A tree 18 to 20 ft high, with glabrous, square, slightly winged, slender young shoots. Leaves simple (rarely with two or three leaflets), ovate, sometimes roundish or obovate, tapered at the base, bluntish or pointed at the apex, inconspicuously toothed, 1 to 21⁄2 in. long, 3⁄4 to 13⁄4 in. wide, grey-green, glabrous on both surfaces; stalk 1⁄2 to 1 in. long. It flowers on the previous year’s growths, and the fruits are 2⁄3 in. long, obovate or oval.

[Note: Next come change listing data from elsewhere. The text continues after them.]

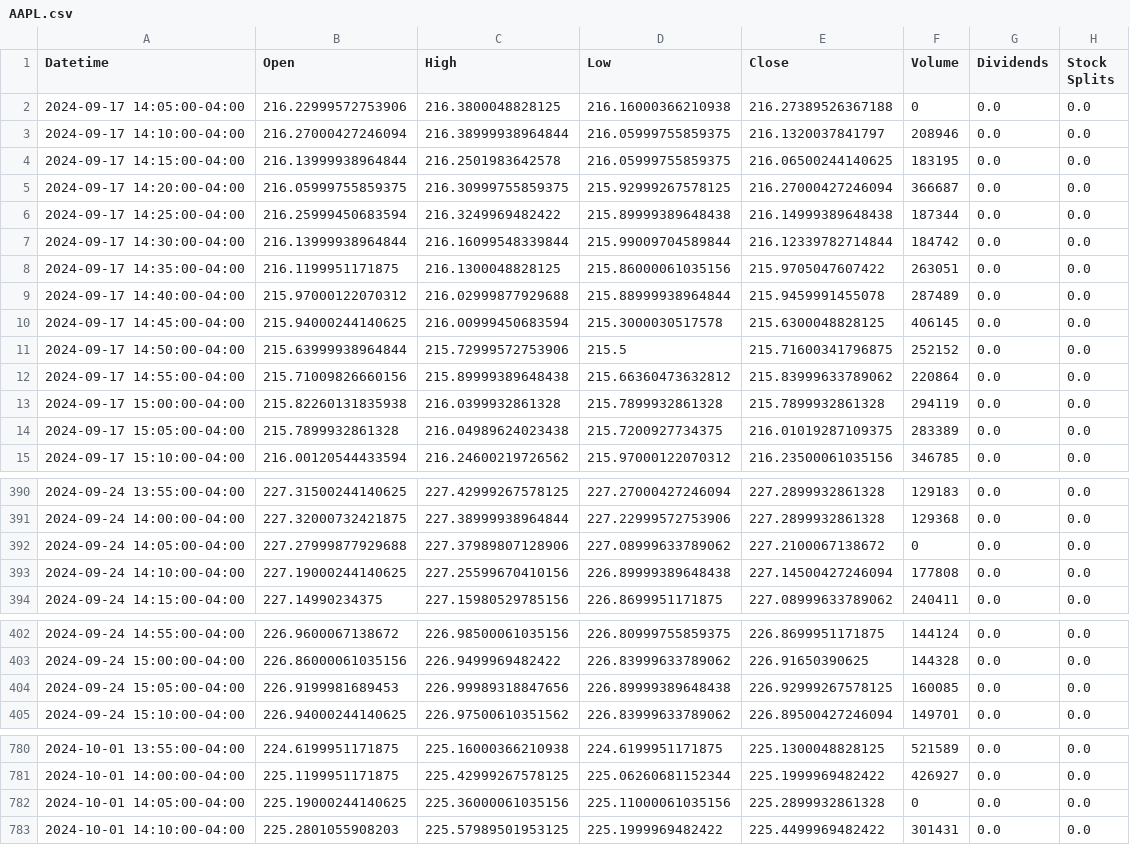
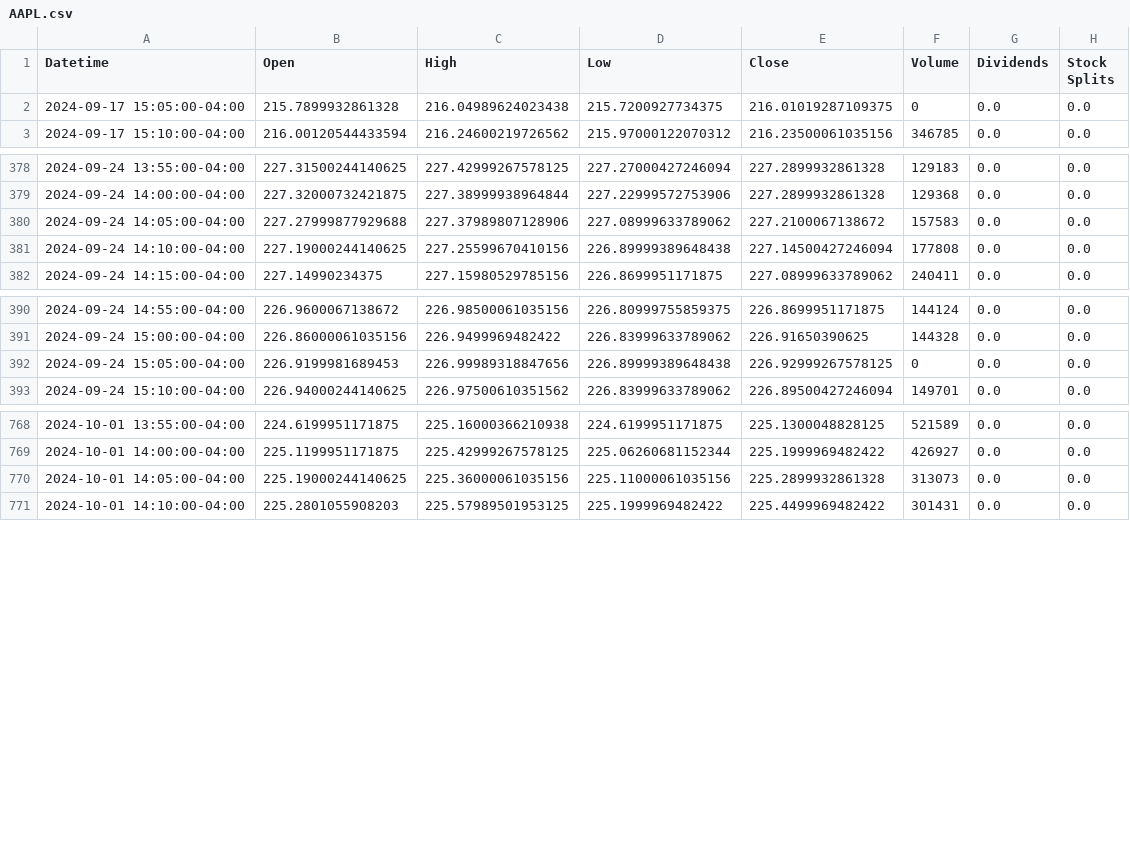
Before and after one commit to SeanMarcusJensen/ACIT4620-STOCK-FIS, a CSV file: data/AAPL/5m/AAPL.csv, drawn as a sheet; only a part is shown, gaps mark what is left out; the diff covers the shown part only.

```diff
--- a/data/AAPL/5m/AAPL.csv
+++ b/data/AAPL/5m/AAPL.csv
@@ -1,15 +1,3 @@
 Datetime,Open,High,Low,Close,Volume,Dividends,Stock Splits
-2024-09-17 14:05:00-04:00,216.22999572753906,216.3800048828125,216.16000366210938,216.27389526367188,0,0.0,0.0
-2024-09-17 14:10:00-04:00,216.27000427246094,216.38999938964844,216.05999755859375,216.1320037841797,208946,0.0,0.0
-2024-09-17 14:15:00-04:00,216.13999938964844,216.2501983642578,216.05999755859375,216.06500244140625,183195,0.0,0.0
-2024-09-17 14:20:00-04:00,216.05999755859375,216.30999755859375,215.92999267578125,216.27000427246094,366687,0.0,0.0
-2024-09-17 14:25:00-04:00,216.25999450683594,216.3249969482422,215.89999389648438,216.14999389648438,187344,0.0,0.0
-2024-09-17 14:30:00-04:00,216.13999938964844,216.16099548339844,215.99009704589844,216.12339782714844,184742,0.0,0.0
-2024-09-17 14:35:00-04:00,216.1199951171875,216.1300048828125,215.86000061035156,215.9705047607422,263051,0.0,0.0
-2024-09-17 14:40:00-04:00,215.97000122070312,216.02999877929688,215.88999938964844,215.9459991455078,287489,0.0,0.0
-2024-09-17 14:45:00-04:00,215.94000244140625,216.00999450683594,215.3000030517578,215.6300048828125,406145,0.0,0.0
-2024-09-17 14:50:00-04:00,215.63999938964844,215.72999572753906,215.5,215.71600341796875,252152,0.0,0.0
-2024-09-17 14:55:00-04:00,215.71009826660156,215.89999389648438,215.66360473632812,215.83999633789062,220864,0.0,0.0
-2024-09-17 15:00:00-04:00,215.82260131835938,216.0399932861328,215.7899932861328,215.7899932861328,294119,0.0,0.0
-2024-09-17 15:05:00-04:00,215.7899932861328,216.04989624023438,215.7200927734375,216.01019287109375,283389,0.0,0.0
+2024-09-17 15:05:00-04:00,215.7899932861328,216.04989624023438,215.7200927734375,216.01019287109375,0,0.0,0.0
 2024-09-17 15:10:00-04:00,216.00120544433594,216.24600219726562,215.97000122070312,216.23500061035156,346785,0.0,0.0
@@ -391,3 +379,3 @@ Datetime,Open,High,Low,Close,Volume,Dividends,Stock Splits
 2024-09-24 14:00:00-04:00,227.32000732421875,227.38999938964844,227.22999572753906,227.2899932861328,129368,0.0,0.0
-2024-09-24 14:05:00-04:00,227.27999877929688,227.37989807128906,227.08999633789062,227.2100067138672,0,0.0,0.0
+2024-09-24 14:05:00-04:00,227.27999877929688,227.37989807128906,227.08999633789062,227.2100067138672,157583,0.0,0.0
 2024-09-24 14:10:00-04:00,227.19000244140625,227.25599670410156,226.89999389648438,227.14500427246094,177808,0.0,0.0
@@ -403,3 +391,3 @@ Datetime,Open,High,Low,Close,Volume,Dividends,Stock Splits
 2024-09-24 15:00:00-04:00,226.86000061035156,226.9499969482422,226.83999633789062,226.91650390625,144328,0.0,0.0
-2024-09-24 15:05:00-04:00,226.9199981689453,226.99989318847656,226.89999389648438,226.92999267578125,160085,0.0,0.0
+2024-09-24 15:05:00-04:00,226.9199981689453,226.99989318847656,226.89999389648438,226.92999267578125,0,0.0,0.0
 2024-09-24 15:10:00-04:00,226.94000244140625,226.97500610351562,226.83999633789062,226.89500427246094,149701,0.0,0.0
@@ -781,3 +769,3 @@ Datetime,Open,High,Low,Close,Volume,Dividends,Stock Splits
 2024-10-01 14:00:00-04:00,225.1199951171875,225.42999267578125,225.06260681152344,225.1999969482422,426927,0.0,0.0
-2024-10-01 14:05:00-04:00,225.19000244140625,225.36000061035156,225.11000061035156,225.2899932861328,0,0.0,0.0
+2024-10-01 14:05:00-04:00,225.19000244140625,225.36000061035156,225.11000061035156,225.2899932861328,313073,0.0,0.0
 2024-10-01 14:10:00-04:00,225.2801055908203,225.57989501953125,225.1999969482422,225.4499969482422,301431,0.0,0.0
```
Also changed, not shown: 13 edited cells elsewhere in this file, 12 other files.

Native of Colorado, Utah, and Nevada; said by Sargent to be not rare. Introduced in 1893 to Kew, where it formed a lax-branched, small tree, quite distinct from every other cultivated ash in the combination of square stems and simple leaves, but only worth growing as a curiosity. It is no longer in the Kew collection.